I have an unfinished basement and I am looking to add about 5" of insulation to fill up the joist bays on the ceiling. The bays are 7 inches deep and will soon have around 2" of foam.

I am wondering if I would be able to fill the bays with Roxul and cover the entire ceiling with house wrap.

The reason for the roxul is that if necessary it would still be possible to access what's in my ceiling (wiring and some pipes), without the negative effects on air quality of the fiberglass.

I understand I can trim the roxul with a knife to match my very uneven 80 year old ceiling joist bays.

Questions:

Would this arrangement allow the roxul to deliver its full R value?
And would using house wrap maintain the fire retardant property of my insulation covering so I can meet code? If not house wrap, is there another insulation holding canvas material that would work?
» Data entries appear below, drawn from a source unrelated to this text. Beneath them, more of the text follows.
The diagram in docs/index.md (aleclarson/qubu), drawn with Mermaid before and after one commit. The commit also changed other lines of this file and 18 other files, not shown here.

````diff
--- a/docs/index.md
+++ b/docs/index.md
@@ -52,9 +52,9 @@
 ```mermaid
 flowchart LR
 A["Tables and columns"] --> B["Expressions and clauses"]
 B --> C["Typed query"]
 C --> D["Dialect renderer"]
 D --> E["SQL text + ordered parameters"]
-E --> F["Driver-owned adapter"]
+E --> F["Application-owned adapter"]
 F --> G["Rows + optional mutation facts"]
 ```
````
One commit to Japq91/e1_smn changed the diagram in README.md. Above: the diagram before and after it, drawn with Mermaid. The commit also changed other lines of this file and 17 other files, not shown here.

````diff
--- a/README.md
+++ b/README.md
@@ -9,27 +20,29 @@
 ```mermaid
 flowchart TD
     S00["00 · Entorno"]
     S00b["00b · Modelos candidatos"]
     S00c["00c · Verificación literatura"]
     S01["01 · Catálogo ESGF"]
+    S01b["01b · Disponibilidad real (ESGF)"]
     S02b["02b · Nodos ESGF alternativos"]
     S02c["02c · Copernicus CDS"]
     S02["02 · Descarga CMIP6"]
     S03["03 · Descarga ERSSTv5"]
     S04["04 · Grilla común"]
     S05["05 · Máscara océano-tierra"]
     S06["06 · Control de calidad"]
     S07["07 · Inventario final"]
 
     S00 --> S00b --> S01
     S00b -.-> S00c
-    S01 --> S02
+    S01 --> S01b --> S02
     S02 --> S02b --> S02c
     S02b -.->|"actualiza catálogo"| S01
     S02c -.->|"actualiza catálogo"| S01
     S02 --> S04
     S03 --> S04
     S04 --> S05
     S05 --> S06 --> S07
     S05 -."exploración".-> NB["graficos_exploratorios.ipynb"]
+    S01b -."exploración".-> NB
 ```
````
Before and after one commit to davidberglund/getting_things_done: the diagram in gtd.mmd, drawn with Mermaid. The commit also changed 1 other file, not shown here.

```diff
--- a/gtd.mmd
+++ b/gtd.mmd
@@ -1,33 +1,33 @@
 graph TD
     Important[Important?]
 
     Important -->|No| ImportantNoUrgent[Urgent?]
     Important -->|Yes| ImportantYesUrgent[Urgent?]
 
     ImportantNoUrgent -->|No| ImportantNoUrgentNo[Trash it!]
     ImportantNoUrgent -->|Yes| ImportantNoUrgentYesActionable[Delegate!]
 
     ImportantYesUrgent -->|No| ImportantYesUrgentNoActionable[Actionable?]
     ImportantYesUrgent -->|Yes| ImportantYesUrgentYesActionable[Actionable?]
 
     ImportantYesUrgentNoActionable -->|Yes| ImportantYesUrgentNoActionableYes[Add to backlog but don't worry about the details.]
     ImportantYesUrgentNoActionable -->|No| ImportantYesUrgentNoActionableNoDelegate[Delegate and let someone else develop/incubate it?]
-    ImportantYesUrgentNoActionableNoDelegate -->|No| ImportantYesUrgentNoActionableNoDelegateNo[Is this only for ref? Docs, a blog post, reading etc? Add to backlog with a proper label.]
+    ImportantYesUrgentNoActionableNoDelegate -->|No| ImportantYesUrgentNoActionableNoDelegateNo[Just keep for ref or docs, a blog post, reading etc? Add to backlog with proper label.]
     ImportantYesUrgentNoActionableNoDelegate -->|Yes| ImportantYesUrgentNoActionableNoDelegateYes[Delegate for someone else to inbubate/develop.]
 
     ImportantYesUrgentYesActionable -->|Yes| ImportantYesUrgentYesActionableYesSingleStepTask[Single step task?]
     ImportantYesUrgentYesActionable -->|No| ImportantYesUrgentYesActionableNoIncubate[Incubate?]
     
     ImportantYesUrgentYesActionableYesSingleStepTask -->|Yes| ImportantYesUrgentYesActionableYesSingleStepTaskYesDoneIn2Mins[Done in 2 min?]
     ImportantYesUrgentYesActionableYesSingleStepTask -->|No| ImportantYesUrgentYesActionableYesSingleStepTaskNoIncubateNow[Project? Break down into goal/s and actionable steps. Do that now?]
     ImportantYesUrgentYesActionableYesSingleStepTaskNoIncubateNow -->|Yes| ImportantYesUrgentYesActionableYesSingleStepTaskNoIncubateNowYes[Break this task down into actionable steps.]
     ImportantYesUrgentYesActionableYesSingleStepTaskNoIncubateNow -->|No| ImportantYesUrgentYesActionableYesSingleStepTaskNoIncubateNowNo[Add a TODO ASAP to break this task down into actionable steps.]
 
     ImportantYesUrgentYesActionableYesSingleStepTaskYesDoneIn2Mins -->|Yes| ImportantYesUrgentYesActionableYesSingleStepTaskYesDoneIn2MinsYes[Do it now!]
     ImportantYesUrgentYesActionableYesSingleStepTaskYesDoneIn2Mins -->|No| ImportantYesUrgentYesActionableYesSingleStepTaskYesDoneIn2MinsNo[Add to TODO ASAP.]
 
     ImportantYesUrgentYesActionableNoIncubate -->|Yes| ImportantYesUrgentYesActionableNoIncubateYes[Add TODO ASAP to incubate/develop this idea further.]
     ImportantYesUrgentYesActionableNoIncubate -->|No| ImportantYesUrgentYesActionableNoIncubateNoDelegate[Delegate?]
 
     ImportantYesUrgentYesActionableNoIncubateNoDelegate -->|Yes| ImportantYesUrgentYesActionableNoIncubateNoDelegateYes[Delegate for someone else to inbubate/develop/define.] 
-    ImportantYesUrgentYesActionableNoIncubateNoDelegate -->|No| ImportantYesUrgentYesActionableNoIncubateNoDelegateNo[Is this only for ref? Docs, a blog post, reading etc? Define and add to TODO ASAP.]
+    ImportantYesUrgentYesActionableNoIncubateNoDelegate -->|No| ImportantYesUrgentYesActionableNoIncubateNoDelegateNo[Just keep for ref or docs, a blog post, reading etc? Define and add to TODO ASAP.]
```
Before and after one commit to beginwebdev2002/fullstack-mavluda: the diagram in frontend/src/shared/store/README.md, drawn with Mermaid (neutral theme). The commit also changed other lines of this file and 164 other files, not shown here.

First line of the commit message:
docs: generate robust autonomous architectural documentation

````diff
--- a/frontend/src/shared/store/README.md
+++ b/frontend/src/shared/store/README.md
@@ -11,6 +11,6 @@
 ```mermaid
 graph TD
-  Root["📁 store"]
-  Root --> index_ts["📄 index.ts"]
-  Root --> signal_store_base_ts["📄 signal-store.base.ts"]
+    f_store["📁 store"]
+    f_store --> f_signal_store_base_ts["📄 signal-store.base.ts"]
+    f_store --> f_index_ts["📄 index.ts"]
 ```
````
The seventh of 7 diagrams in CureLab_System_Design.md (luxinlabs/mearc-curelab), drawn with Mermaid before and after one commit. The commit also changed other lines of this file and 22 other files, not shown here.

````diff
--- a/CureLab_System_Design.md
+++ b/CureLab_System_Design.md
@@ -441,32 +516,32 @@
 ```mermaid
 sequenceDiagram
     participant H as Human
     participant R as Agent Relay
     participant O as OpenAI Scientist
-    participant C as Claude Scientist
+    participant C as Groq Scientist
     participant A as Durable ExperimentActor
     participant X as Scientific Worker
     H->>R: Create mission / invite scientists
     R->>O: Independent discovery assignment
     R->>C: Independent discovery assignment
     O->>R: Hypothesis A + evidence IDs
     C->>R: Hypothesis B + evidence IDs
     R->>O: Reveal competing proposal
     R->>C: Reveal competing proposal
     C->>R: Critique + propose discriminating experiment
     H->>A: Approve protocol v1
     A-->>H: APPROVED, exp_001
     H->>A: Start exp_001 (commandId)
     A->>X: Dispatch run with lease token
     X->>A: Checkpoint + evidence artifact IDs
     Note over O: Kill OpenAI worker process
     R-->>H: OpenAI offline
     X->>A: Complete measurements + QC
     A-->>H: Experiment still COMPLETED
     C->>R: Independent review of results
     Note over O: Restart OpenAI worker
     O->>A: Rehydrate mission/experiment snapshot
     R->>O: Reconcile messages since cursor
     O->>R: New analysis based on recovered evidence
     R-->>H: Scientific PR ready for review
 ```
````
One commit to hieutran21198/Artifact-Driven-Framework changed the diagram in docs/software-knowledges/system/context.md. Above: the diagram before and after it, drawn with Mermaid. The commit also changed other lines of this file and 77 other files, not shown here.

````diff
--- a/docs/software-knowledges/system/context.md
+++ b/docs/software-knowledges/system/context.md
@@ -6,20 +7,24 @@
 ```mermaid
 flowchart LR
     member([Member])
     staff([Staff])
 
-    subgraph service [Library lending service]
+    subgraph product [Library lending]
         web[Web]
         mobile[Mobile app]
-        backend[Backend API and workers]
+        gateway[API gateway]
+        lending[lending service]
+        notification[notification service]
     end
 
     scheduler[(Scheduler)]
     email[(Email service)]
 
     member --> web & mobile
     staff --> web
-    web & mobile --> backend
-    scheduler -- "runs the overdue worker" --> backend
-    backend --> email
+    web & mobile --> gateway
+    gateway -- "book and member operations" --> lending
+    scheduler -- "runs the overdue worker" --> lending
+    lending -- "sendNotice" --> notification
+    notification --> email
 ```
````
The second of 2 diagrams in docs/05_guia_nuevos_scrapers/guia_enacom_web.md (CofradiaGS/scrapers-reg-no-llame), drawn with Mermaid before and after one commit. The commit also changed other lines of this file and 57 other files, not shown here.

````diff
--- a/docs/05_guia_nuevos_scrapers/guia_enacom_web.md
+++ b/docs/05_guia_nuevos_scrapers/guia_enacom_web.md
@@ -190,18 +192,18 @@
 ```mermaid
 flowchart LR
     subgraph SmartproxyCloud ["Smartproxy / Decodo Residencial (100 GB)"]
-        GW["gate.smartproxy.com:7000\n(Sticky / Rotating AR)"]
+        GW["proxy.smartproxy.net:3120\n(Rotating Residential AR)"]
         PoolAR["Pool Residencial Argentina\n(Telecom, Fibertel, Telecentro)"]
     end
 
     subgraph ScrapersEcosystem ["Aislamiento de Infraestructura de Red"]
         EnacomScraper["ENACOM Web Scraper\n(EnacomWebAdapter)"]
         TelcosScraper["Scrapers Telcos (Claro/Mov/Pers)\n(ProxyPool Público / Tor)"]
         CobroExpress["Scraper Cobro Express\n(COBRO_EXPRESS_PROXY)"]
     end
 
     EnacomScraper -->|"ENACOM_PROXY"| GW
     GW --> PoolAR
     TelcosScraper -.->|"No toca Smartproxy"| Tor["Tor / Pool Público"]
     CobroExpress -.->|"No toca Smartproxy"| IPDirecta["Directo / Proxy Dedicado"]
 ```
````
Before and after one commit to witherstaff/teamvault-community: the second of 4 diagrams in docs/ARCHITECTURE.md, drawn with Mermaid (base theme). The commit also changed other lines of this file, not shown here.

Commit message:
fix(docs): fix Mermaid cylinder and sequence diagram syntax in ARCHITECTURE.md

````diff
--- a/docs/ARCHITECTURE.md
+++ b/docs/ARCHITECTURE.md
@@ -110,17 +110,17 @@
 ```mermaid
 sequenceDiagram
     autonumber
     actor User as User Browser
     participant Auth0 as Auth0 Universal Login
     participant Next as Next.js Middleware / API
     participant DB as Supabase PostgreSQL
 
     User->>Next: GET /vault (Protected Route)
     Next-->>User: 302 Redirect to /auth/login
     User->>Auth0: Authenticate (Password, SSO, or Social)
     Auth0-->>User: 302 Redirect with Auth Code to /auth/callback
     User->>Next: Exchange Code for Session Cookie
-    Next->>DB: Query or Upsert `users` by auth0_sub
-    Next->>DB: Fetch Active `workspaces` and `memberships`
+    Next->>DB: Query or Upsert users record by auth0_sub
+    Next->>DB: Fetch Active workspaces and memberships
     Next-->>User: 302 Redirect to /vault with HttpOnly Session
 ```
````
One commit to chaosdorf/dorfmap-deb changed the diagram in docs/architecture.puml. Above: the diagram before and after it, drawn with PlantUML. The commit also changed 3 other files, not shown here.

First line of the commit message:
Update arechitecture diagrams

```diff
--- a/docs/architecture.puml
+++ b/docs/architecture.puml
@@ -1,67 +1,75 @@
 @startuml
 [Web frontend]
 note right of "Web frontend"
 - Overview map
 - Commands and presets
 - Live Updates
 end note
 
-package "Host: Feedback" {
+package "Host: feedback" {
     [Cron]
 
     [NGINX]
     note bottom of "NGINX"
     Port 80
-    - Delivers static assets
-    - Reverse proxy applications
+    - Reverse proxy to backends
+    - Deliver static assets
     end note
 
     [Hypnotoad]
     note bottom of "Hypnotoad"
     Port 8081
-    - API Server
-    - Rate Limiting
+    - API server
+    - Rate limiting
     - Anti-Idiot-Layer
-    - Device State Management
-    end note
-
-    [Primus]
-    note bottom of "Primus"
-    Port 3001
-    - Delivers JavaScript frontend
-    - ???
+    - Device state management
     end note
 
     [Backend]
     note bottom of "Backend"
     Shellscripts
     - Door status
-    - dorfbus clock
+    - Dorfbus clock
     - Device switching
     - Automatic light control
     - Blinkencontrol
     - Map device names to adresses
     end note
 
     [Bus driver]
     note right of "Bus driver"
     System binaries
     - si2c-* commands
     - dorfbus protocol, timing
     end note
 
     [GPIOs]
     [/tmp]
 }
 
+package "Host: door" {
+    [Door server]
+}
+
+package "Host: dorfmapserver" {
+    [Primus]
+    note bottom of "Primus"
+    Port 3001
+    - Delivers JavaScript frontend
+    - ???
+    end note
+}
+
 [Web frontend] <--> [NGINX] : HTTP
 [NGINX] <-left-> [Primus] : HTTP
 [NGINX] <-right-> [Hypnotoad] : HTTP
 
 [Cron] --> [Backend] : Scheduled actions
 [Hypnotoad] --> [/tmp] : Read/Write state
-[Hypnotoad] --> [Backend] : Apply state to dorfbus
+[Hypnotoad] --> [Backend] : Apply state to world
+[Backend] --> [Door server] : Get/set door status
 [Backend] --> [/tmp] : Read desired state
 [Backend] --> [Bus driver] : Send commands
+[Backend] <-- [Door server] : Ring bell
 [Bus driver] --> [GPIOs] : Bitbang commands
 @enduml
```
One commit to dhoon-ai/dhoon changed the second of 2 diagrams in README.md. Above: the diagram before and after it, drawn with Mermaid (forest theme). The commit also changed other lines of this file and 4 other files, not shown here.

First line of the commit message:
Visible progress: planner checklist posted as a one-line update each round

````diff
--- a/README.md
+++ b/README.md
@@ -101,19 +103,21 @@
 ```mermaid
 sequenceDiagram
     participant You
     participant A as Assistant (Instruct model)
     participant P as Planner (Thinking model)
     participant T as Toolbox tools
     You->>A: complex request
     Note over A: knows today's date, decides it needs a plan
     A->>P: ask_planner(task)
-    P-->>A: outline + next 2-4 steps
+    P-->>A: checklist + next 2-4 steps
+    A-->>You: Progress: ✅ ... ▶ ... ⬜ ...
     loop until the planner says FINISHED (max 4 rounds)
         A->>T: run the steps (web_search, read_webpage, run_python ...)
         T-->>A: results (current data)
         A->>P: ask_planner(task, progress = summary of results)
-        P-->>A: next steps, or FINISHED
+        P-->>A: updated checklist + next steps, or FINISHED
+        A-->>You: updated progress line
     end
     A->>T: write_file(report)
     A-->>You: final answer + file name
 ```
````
Asked by Robert Wan
Posted Jan 12, 2018 4:03 PM ET

Tags:

1.

User-6993560,
First, can you tell us your name?

A few comments:

1. It usually makes more sense to insulate your basement walls and leave the basement ceiling uninsulated than it does to insulate the basement ceiling.

2. If you proceed with your plan, you will end up with a backwards flash-and-batt job -- with the spray foam on the interior side of the assembly instead of on the exterior side of the assembly (as usually installed).

That said, your backwards approach shouldn't cause any moisture problems.

3. You should consult your local code authority to determine whether exposed housewrap is permissable or is considered a fire hazard.

Answered by Martin Holladay
Posted Jan 12, 2018 4:15 PM ET
Edited Jan 12, 2018 4:15 PM ET.

2.

Sorry I updated my profile but it didn't show up in the post. Robert Wan is my name!

Also I understand that I can use insulation supports (i.e. ) to hold the insulation in place. However that wouldn't prevent air from circulating through it and making it dirty. Hence the reason to add an additional layer.

Answered by Robert Wan
Posted Jan 12, 2018 4:21 PM ET
Edited Jan 12, 2018 4:23 PM ET.

3.

Robert,
Most homeowners with your dilemma install a suspended ceiling with removable ceiling panels.

Answered by Martin Holladay
Posted Jan 12, 2018 5:01 PM ET

4.

A suspended ceiling would cost like $8000, wouldn't it? Why would we put that much money into a basement used for cold storage of things like bikes and lawn mowers and lawn furniture? Also I only think we would need to access those wires once or twice in a 10 year period.

The thought of using house wrap would be a quick and dirty solution and would cost only a few hundred dollars. So I am wondering if anyone else has done it. Since it's white it would also have the advantage of making the basement brighter! (Of course it would be nice to find a housewrap that did not have the brand name written in huge letters all over it!)

Answered by Robert Wan
Posted Jan 12, 2018 6:01 PM ET
Edited Jan 12, 2018 6:21 PM ET.

5.

If you don't have moisture issues in your basement, would you be open to insulating the walls (as Martin suggested in his first response)? In many parts of the country, you can buy reclaimed foam for a fraction of the cost of new material. I would imagine this approach would be easier than cutting and cobbling foam into your joist bays.

Answered by Steve Knapp CZ 3A Georgia
Posted Jan 12, 2018 6:36 PM ET

6.

I would think we would need to put up studs and then cover the foundation with spray foam. Cost of that is around $5000, maybe $6000 for the size of our basement. Then put drywall or some kind of fire retardant paint on top of that? That could run $7500 to $8000. The foundation is uneven, so no way to put foam board on it.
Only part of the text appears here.